As well as apologising to the victims and their families, Bishop Morris made a stunning admission over the church's liability for compensating the girls. He offered an "expeditious" resolution to compensation claims. He proposed a mediated settlement, to be overseen by retired judge.

It is one of only a few cases across Australia where the church has admitted liability early on.

Why the bishop was sacked

In early May 2011, after Bishop Morris's sacking, church officials stated that the sacking was not because of his siding with sex-abuse victims. Instead, they said, it was because he had publicly written about the solutions for the church's shortage of priests, and in those writings he had mentioned the common suggestions about accepting women priests, married priests, former priests and ministers from other denominations (such as the Anglican, Lutheran and Uniting churches).

The officials said that, in fact, Bishop Morris had been under pressure to resign his position for the past three or four years, long before the sexual allegations of the paedophile teacher arose.

Temple police

A report in the Brisbane Courier Mail pointed to another possible factor in the downfall of "progressive" clergy such as Bishop Morris. The newspaper alleged that some ultra-conservative Catholics, described as "Temple police", travel around parishes, spying on progressive clergy. If they find a clergyman who does not toe the Vatican line, these activists allegedly write a letter of complaint to the Australian hierarchy and/or the Vatican.

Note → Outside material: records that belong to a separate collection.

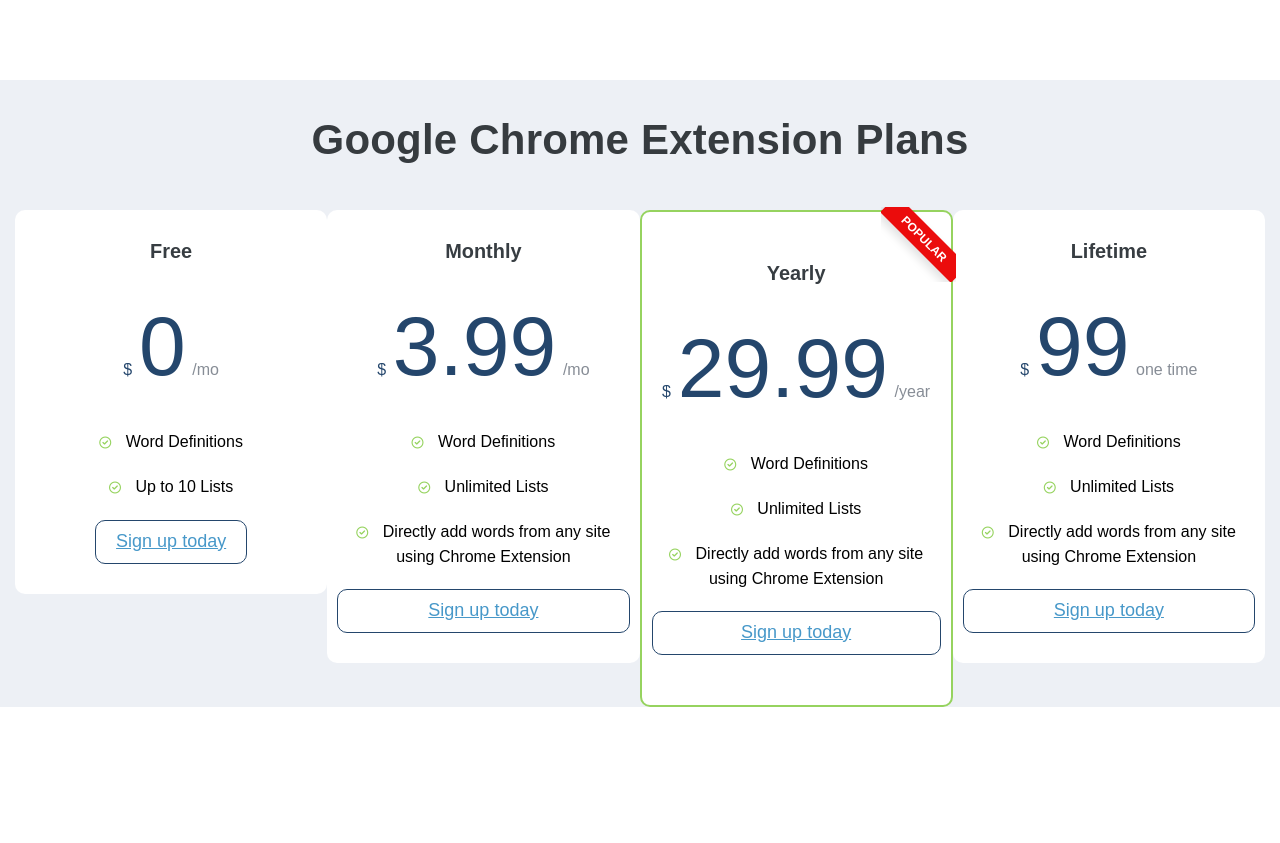
Repository: Novoselets28/chatos-test-task
Page: index.html
The author's editor kept a copy of each file at every save. The page is drawn from the files as they stood at one save, then again after the next save.
The browser window is 1280 px wide. The pictures show the whole page.

Above is the page before, as saved 2023-04-19 22:01:16.

### index.html
<!DOCTYPE html>
<html lang="en">
<head>
    <meta charset="UTF-8">
    <meta http-equiv="X-UA-Compatible" content="IE=edge">
    <meta name="viewport" content="width=device-width, initial-scale=1.0">
    <link rel="stylesheet" type="text/css" href="index.css" />
    <link rel="stylesheet" href="https://cdnjs.cloudflare.com/ajax/libs/font-awesome/6.0.0/css/all.min.css">
    <link rel="preconnect" href="https://fonts.googleapis.com">
    <link rel="preconnect" href="https://fonts.gstatic.com" crossorigin>
    <link href="https://fonts.googleapis.com/css2?family=Arimo:wght@400;700&family=Rubik&display=swap" rel="stylesheet">
    <title>Document</title>
</head>
<body>
    <div class="page__extension extension">
        <div class="extension__container _container">
            <div class="extension__header header-block">
                <h2 class="header-block__title">Google Chrome Extension Plans</h2>
            </div>
            <div class="extension__items">
                <!-- Modern pricing table - Free -->
                <div class="extension__item item-extension">
                    <h5 class="item-extension__title">Free</h5>
                    <div class="item-extension__price price-item">
                        <span class="price-item__dollar">$</span>
                        <span class="price-item__number">0</span>
                        <span class="price-item__label">/mo</span>
                    </div>
                    <div class="item-extension__points">
                        <ul class="item-extension__point point-list">
                            <li class="point-list__item">
                                <i class="icon fa-regular fa-circle-check" style="color: #96d35f;"></i>
                                Word Definitions
                            </li>
                            <li class="point-list__item">
                                <i class="icon fa-regular fa-circle-check" style="color: #96d35f;"></i>
                                Up to 10 Lists
                            </li>
                        </ul>
                        <a href="https://boostvocab.com/register" class="item-extension__button">Sign up today</a>
                    </div>

                </div>
                <!-- END : Modern pricing table - Free -->
                <!-- Modern pricing table - MOnthly -->
                <div class="extension__item item-extension">
                    <h5 class="item-extension__title">Monthly</h5>
                    <div class="item-extension__price price-item">
                        <span class="price-item__dollar">$</span>
                        <span class="price-item__number">3.99</span>
                        <span class="price-item__label">/mo</span>
                    </div>
                    <div class="item-extension__points">
                        <ul class="item-extension__point point-list">
                            <li class="point-list__item">
                                <i class="icon fa-regular fa-circle-check" style="color: #96d35f;"></i>
                                Word Definitions
                            </li>
                            <li class="point-list__item">
                                <i class="icon fa-regular fa-circle-check" style="color: #96d35f;"></i>
                                Unlimited Lists
                            </li>
                            <li class="point-list__item">
                                <i class="icon fa-regular fa-circle-check" style="color: #96d35f;"></i>
                                Directly add words from any site using Chrome Extension
                            </li>
                        </ul>
                        <a target="new" href="https://buy.stripe.com/5kAdRpbLh3k71RS6oo" class="item-extension__button">Sign up today</a>
                    </div>
                </div>
                <!-- END : Modern pricing table - Monthly -->
                <!-- Modern pricing table - Yearly -->
                <div class="extension__item item-extension item-extension_active" style="z-index: 2;">
                    <div class="ribbon"><span>POPULAR</span></div>
                    <h5 class="item-extension__title">Yearly</h5>
                    <div class="item-extension__price price-item">
                        <span class="price-item__dollar">$</span>
                        <span class="price-item__number">29.99</span>
                        <span class="price-item__label">/year</span>
                    </div>
                    <div class="item-extension__points">
                       <ul class="item-extension__point point-list">
                            <li class="point-list__item">
                                <i class="icon fa-regular fa-circle-check" style="color: #96d35f;"></i>
                                Word Definitions
                            </li>
                            <li class="point-list__item">
                                <i class="icon fa-regular fa-circle-check" style="color: #96d35f;"></i>
                                Unlimited Lists
                            </li>
                            <li class="point-list__item">
                                <i class="icon fa-regular fa-circle-check" style="color: #96d35f;"></i>
                                Directly add words from any site using Chrome Extension
                            </li>
                        </ul>
                        <a target="new" href="https://buy.stripe.com/aEU6oX3eL6wjdAA7st" class="item-extension__button">Sign up today</a>
                    </div>
                </div>
                <!-- END : Modern pricing table - Yearly -->
                <!-- Modern pricing table - Lifetime -->
                <div class="extension__item item-extension">
                    <h5 class="item-extension__title">Lifetime</h5>
                    <div class="item-extension__price price-item">
                        <span class="price-item__dollar">$</span>
                        <span class="price-item__number">99</span>
                        <span class="price-item__label">one time</span>
                    </div>
                    <div class="item-extension__points">
                        <ul class="item-extension__point point-list">
                            <li class="point-list__item">
                                <i class="icon fa-regular fa-circle-check" style="color: #96d35f;"></i>
                                Word Definitions
                            </li>
                            <li class="point-list__item">
                                <i class="icon fa-regular fa-circle-check" style="color: #96d35f;"></i>
                                Unlimited Lists
                            </li>
                            <li class="point-list__item">
                                <i class="icon fa-regular fa-circle-check" style="color: #96d35f;"></i>
                                Directly add words from any site using Chrome Extension
                            </li>
                        </ul>
                        <a target="new" href="https://buy.stripe.com/4gwfZxbLh8Er54428a" class="item-extension__button">Sign up today</a>
                    </div>
                </div>
            </div>
            <!-- END : Modern pricing table - Lifetime -->
        </div>
    </div>
</body>
</html>

### index.css
*{
    margin: 0;
    padding: 0;
    box-sizing: border-box;
}

.page__extension {

}

.extension{
    padding: 80px 0px 136px 0px;
}

.extension__container{
    background-color: #edf0f5;
}

._container{
    max-width: 100%;
    padding: 0 15px;
    margin: 0 auto;
    box-sizing: content-box;
    font-family: 'Arimo', sans-serif;
}

.extension__header{
    margin: 0 0 40px 0;
    padding: 30px 0 0;
}

.header-block{
    text-align: center;
}

.header-block__title{
    font-size: 42px;
    letter-spacing: 0.2px;
    font-weight: 700;
    line-height: 142%;
    color: #363b3f;
}

.extension__items{
    display: flex;
    align-items: flex-start;
    font-family: inherit;
    font-size: 24px;
}

.extension__item{
    flex: 0 1 33.333%;
}

.item-extension{
    display: flex;
    flex-direction: column;
    justify-content: center;
    align-items: center;
    background-color: #fff;
    padding: 30px 0;
    border-radius: 10px;
}

.item-extension_active{
    border: 2px solid #96d35f;
    left: 0px;
    position: relative;
    top: 0px;
    padding: 50px 0;
}

.ribbon {
    width: 75px;
    height: 75px;
    position: absolute;
    top: -5px;
    right: -5px;
    overflow: hidden;
}

.ribbon span {
    position: absolute;
    font-family: 'Arimo', sans-serif;
    font-weight: bold;
    top: 20px;
    right: -18px;
    transform: rotate(45deg);
    width: 100px;
    background: #eb0c0c;
    padding: 5px 0;
    color: #fff;
    text-align: center;
    font-size: 12px;
    box-shadow: 0 5px 10px rgba(0,0,0,0.12);
}

.item-extension__title{
    color: #373d42;
    margin: 0 0 35px;
}

.item-extension__price{
    color: #24466c;
}

.price-item{
    margin: 0 0 25px;
    font-size: 24px;
    font-family: 'Poppins', sans-serif;
    font-weight: lighter;
}

.price-item__dollar{
    font-size: 16px;
}

.price-item__number{
    text-transform: uppercase;
    font-size: 84px;
}

.price-item__label{
    color: #878d96;
    font-size: 16px;
}

.item-extension__points{
    display: flex;
    flex-direction: column;
    justify-content: center;
    align-items: center;
    margin: 0 10px;
}

.item-extension__point{
    color: inherit;
    font-weight: 400;
    line-height: 150%;
    font-size: 16px;
    display: flex;
    flex-direction: column;
    justify-content: space-around;
    align-items: center;
    margin: 0 0 10px;
}

.point-list{

}

.point-list__item .icon{
    content: "f058";
    font-family: "Font Awesome 6 Free";
    font-size: 12px;
    line-height: 2;
    padding: 0 10px 0 0;
}

.point-list__item{
    list-style-type: none;
    text-align: center;
    width: 100%;
    padding: 10px 0;
}

.point-list__icon{

}

.item-extension__button{
    border: 1px solid #24466c;
    min-height: 44px;
    display: flex;
    font-weight: 400;
    justify-content: center;
    align-items: center;
    line-height: 120%;
    padding: 5px 20px;
    text-align: center;
    border-radius: 10px;
    width: 100%;
    color: #4798c9;
    font-size: 18px;
}

After the next save:
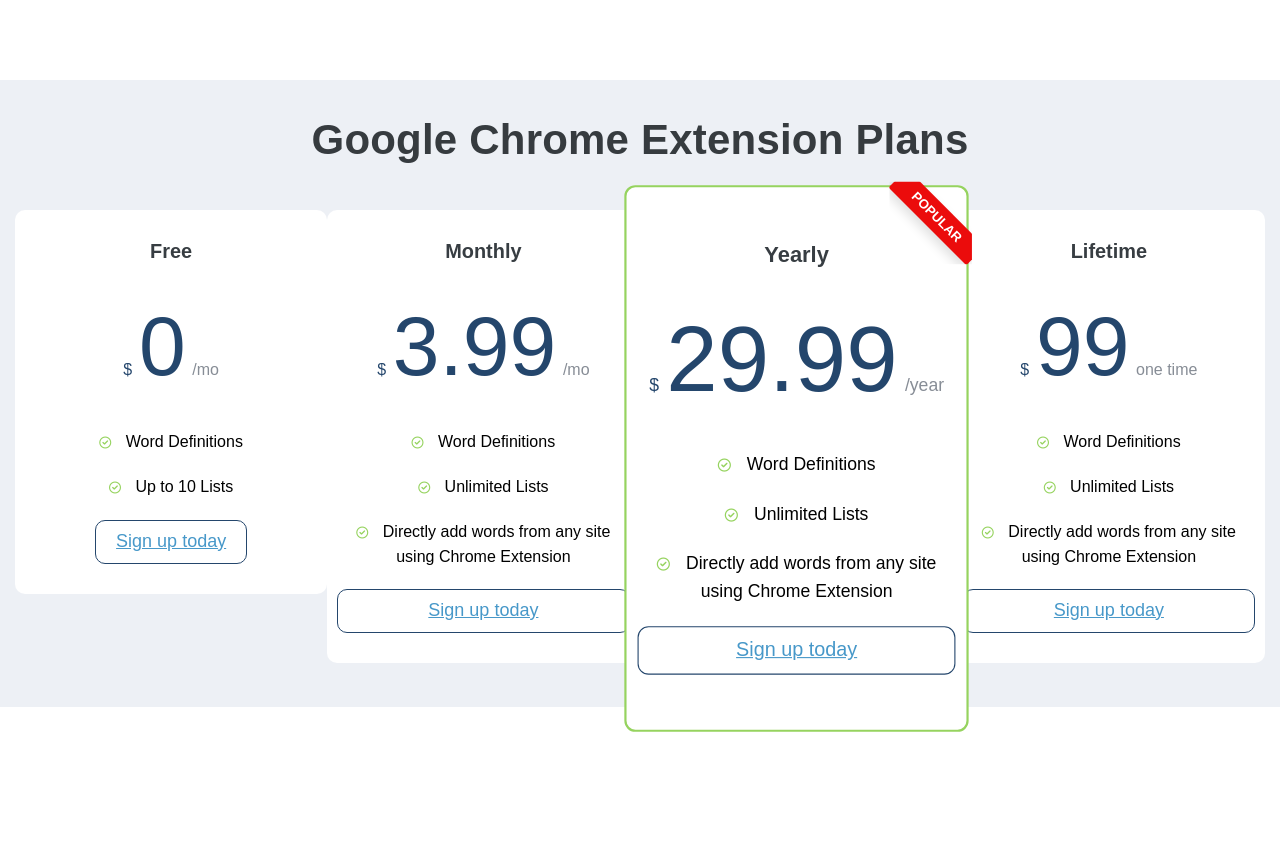
Saved 14 min 23 s later.
--- a/index.css
+++ b/index.css
@@ -68,6 +68,8 @@
     position: relative;
     top: 0px;
     padding: 50px 0;
+    transform: scale(1.1);
+    z-index: 1;
 }
 
 .ribbon {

Towards Healing

Until his sacking, Bishop William Morris was one of the two co-chairmen for the church's National Committee on Professional Standards, the body which oversees the in-house "Towards Healing" procedures, by which the church's sex-abuse victims can report the incidents to a church office in each of the six Australian states. (This is instead of the victim reporting the matter directly to the police). One unfortunate result of this (well, unfortunate for the victims, that is) is that the superiors (or colleagues) of the alleged offender can "tip off" the alleged offender about potential upcoming police charges, enabling the alleged offender to prepare his defence.

The church will appoint a new co-chairman, who will, of course, be male.

  • The above Broken Rites article was posted 4 May 2011. For the jailing of the teacher Gerard Vincent Byrnes, see an earlier Broken Rites article here.